Of course, there is much more to the healing process than I am going into detail here. For example, each of these functional movements can be broken down into smaller functional systems (think: learning to stabilize your shoulder blade and activate your core before perfecting a proper upper body push). The bio-psycho-social model of healthcare is growing in popularity and thank god for that. Rather, somebody can literally become “a pain in the neck”. Unprocessed trauma can be stored in the body as physical pain as well. A comprehensive understanding of what is causing pain takes thorough examination. Utilizing these spiritual virtues as a resource to become an active participant in your own healing journey, will do you more good than half of the physicians listed on your in-network insurance plan. Don’t get me wrong, the right therapist will lead you down the right path. But a situation where patient and therapist understand the spiritual significance of movement and apply these spiritual virtues to “home exercise programs”, is the only one that will result in true healing. Patient empowerment is everything.
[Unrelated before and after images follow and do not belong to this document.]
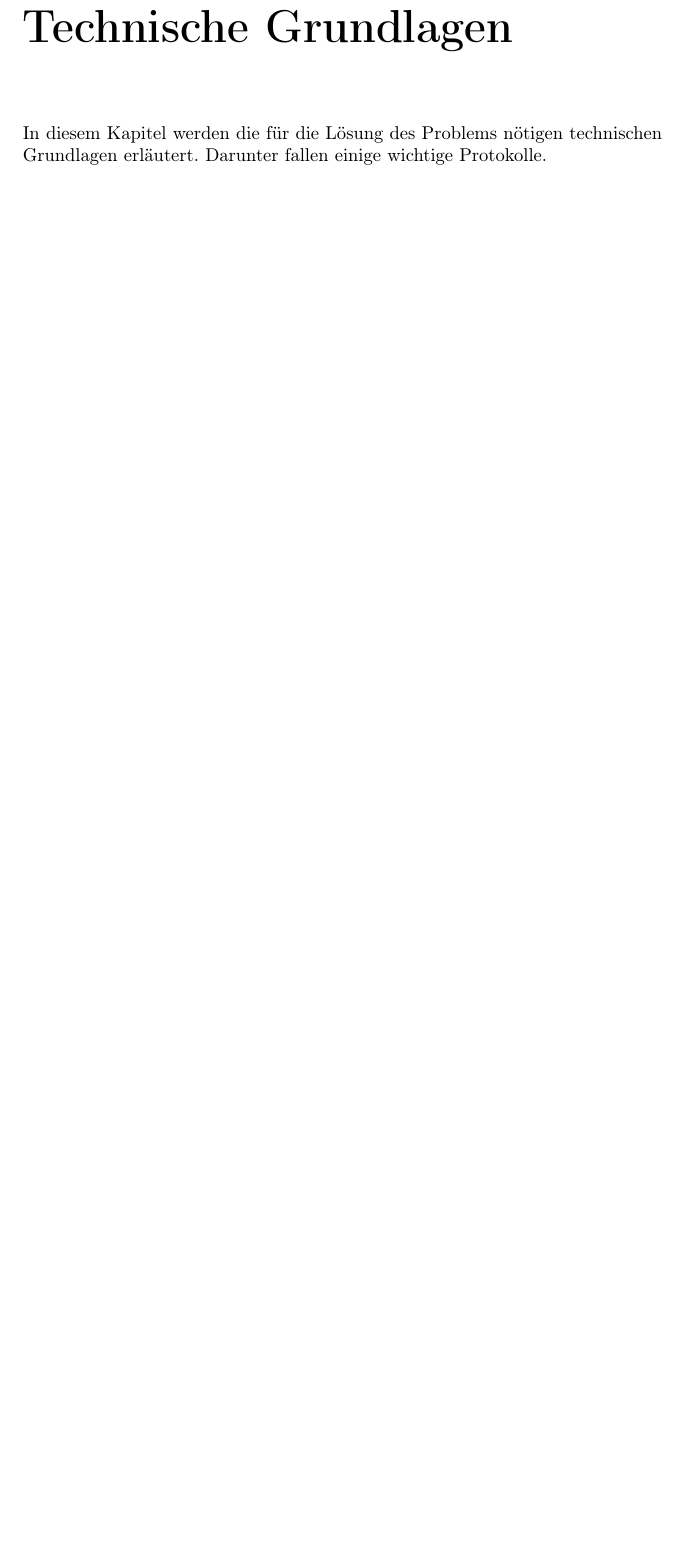
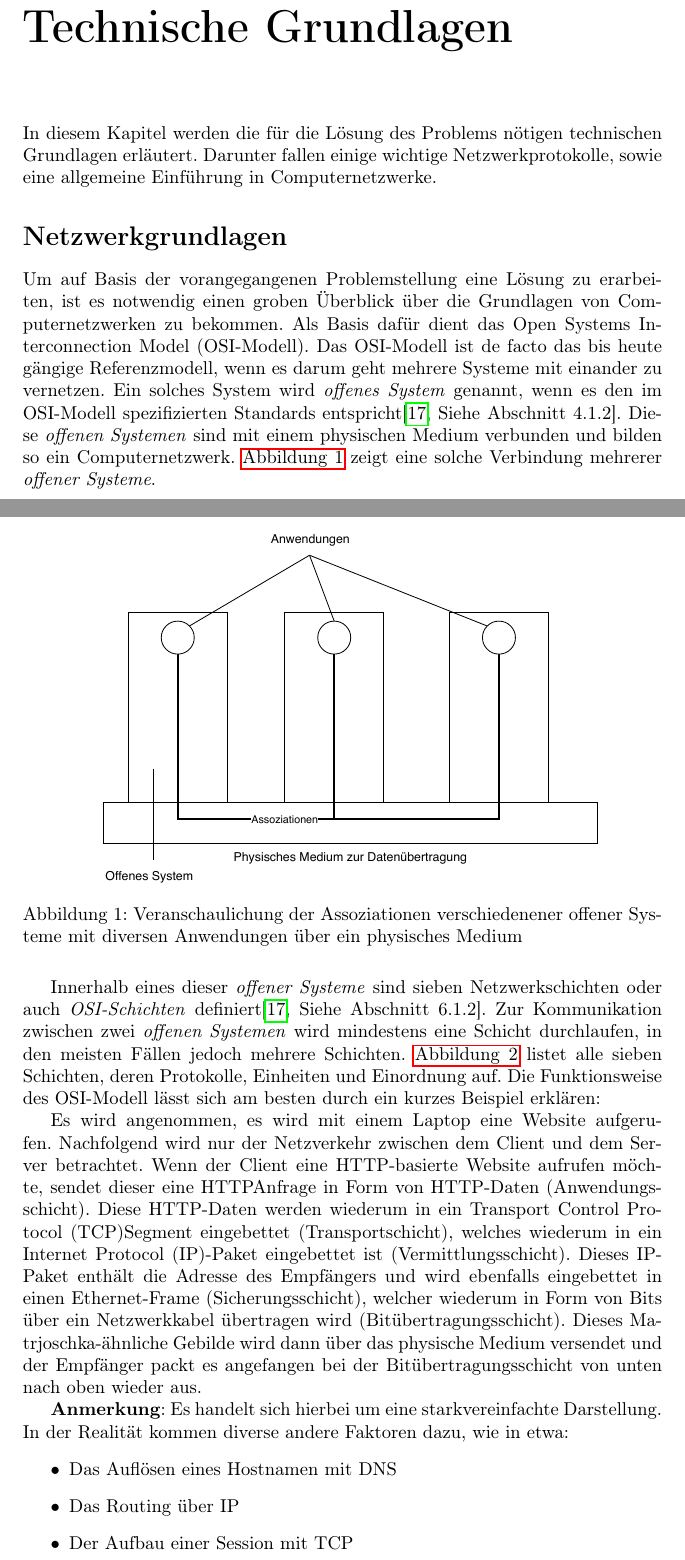
Before and after one commit to shibumi/bachelor-thesis, a LaTeX thesis (thesis/thesis.tex, which reads thesis/literature.bib): part of page 7 of 22 before the commit and two parts of pages 7 and 8 of 25 after it, the two joined at a grey line, cut so that both start at the same text, the shorter picture padded with empty space. Compiled offline with pdfLaTeX.

Commit message:
added more figures, more pages and more fancyness

```diff
--- a/thesis/literature.bib
+++ b/thesis/literature.bib
@@ -229,0 +235 @@
+    month={7},
--- a/thesis/thesis.tex
+++ b/thesis/thesis.tex
@@ -17,6 +17,7 @@
 \usepackage{listings}
 \usepackage{xcolor}
 \usepackage{bytefield}
+\usepackage{float}
 \lstset{%
     frame=tb,
     tabsize=4,
@@ -135,4 +136,55 @@ erstellt.
 \addcontentsline{toc}{chapter}{Technische Grundlagen}
 In diesem Kapitel werden die für die Lösung des Problems nötigen
 technischen Grundlagen erläutert. Darunter fallen einige wichtige
-Protokolle.
+Netzwerkprotokolle, sowie eine allgemeine Einführung in
+Computernetzwerke.
+\section*{Netzwerkgrundlagen}
+\addcontentsline{toc}{section}{Netzwerkgrundlagen}
+Um auf Basis der vorangegangenen Problemstellung eine Lösung zu
+erarbeiten, ist es notwendig einen groben Überblick über die Grundlagen
+von Computernetzwerken zu bekommen. Als Basis dafür dient das \gls{osi}. Das
+\gls{osi} ist de facto das bis heute gängige Referenzmodell, wenn es
+darum geht mehrere Systeme mit einander zu vernetzen. Ein solches System
+wird \emph{offenes System} genannt, wenn es den im \gls{osi}
+spezifizierten Standards entspricht\cite[Siehe Abschnitt
+4.1.2]{ITUOSI}. Diese \emph{offenen Systemen} sind mit einem physischen
+Medium verbunden und bilden so ein Computernetzwerk. \autoref{fig:1}
+zeigt eine solche Verbindung mehrerer \emph{offener Systeme}.
+\begin{figure}[H]
+    \centering
+    \includegraphics[width=0.8\textwidth]{figures/open_systems.pdf}
+    \caption{Veranschaulichung der Assoziationen verschiedenener offener
+    Systeme mit diversen Anwendungen über ein physisches Medium}\label{fig:1}
+\end{figure}
+Innerhalb eines dieser \emph{offener Systeme} sind sieben
+Netzwerkschichten oder auch \emph{OSI-Schichten} definiert\cite[Siehe
+Abschnitt 6.1.2]{ITUOSI}. Zur
+Kommunikation zwischen zwei \emph{offenen Systemen} wird mindestens eine
+Schicht durchlaufen, in den meisten Fällen jedoch mehrere Schichten.
+\autoref{fig:2} listet alle sieben Schichten, deren Protokolle,
+Einheiten und Einordnung auf. Die Funktionsweise des \gls{osi} lässt
+sich am besten durch ein kurzes Beispiel erklären:
+
+Es wird angenommen, es wird mit einem Laptop eine Website aufgerufen.
+Nachfolgend wird nur der Netzverkehr zwischen dem Client und dem Server
+betrachtet. Wenn der Client eine \gls{http}\hyp{}basierte Website
+aufrufen möchte, sendet dieser eine \gls{http}Anfrage in Form von
+\gls{http}\hyp{}Daten (Anwendungsschicht). Diese \gls{http}\hyp{}Daten
+werden wiederum in ein \gls{tcp}Segment eingebettet (Transportschicht),
+welches wiederum in ein \gls{ip}\hyp{}Paket eingebettet ist
+(Vermittlungsschicht). Dieses \gls{ip}\hyp{}Paket enthält die Adresse
+des Empfängers und wird ebenfalls eingebettet in einen
+Ethernet\hyp{}Frame (Sicherungsschicht), welcher wiederum in Form von
+Bits über ein Netzwerkkabel übertragen wird (Bitübertragungsschicht).
+Dieses Matrjoschka\hyp{}ähnliche Gebilde wird dann über das physische
+Medium versendet und der Empfänger packt es angefangen bei der
+Bitübertragungsschicht von unten nach oben wieder aus.
+
+\textbf{Anmerkung}: Es handelt sich hierbei um eine starkvereinfachte
+Darstellung. In der Realität kommen diverse andere Faktoren dazu, wie in
+etwa:
+\begin{itemize}
+    \item Das Auflösen eines Hostnamen mit \gls{dns}
+    \item Das Routing über \gls{ip}
+    \item Der Aufbau einer Session mit \gls{tcp}
+    \item \ldots
```
Also changed, not shown: thesis/figures/open_systems.pdf (added), thesis/figures/osi.pdf (added), thesis/literature.bib (9 more changed lines), thesis/thesis.tex (18 more changed lines), 2 other files.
The patient needs to know their role in this process. And the only way for a patient to know how much of their getting better relies on themselves is for a physician to tell them that. So I’m telling you now. Moving your body is spiritual as it is a primary force in sustaining vitality. How you move your body is sacred too. Recognizing the functional movements at work in your life and remaining curious and open to exploring how they relate to your pain is key. Moving with intention then becomes a ritual of sorts. Does my back hurt when I go to pick something up? Are my glutes turned on? Does my knee only hurt running uphill? Conscious awareness of this is a spiritual practice! Remember: Body = Temple and catering to its needs is a form of worship.
The next time you feel an ache or pain, take the time to do this spiritual assessment. Greet your pain like a first date; find out what it likes, doesn’t like, and how it functions in certain situations. Flirt with it then lather it up with whatever brand you got because remember: motion is lotion.
**This is not intended as medical advice, this is intended for educational purposes only. Please see a certified physician to receive adequate an diagnosis and treatment plan.**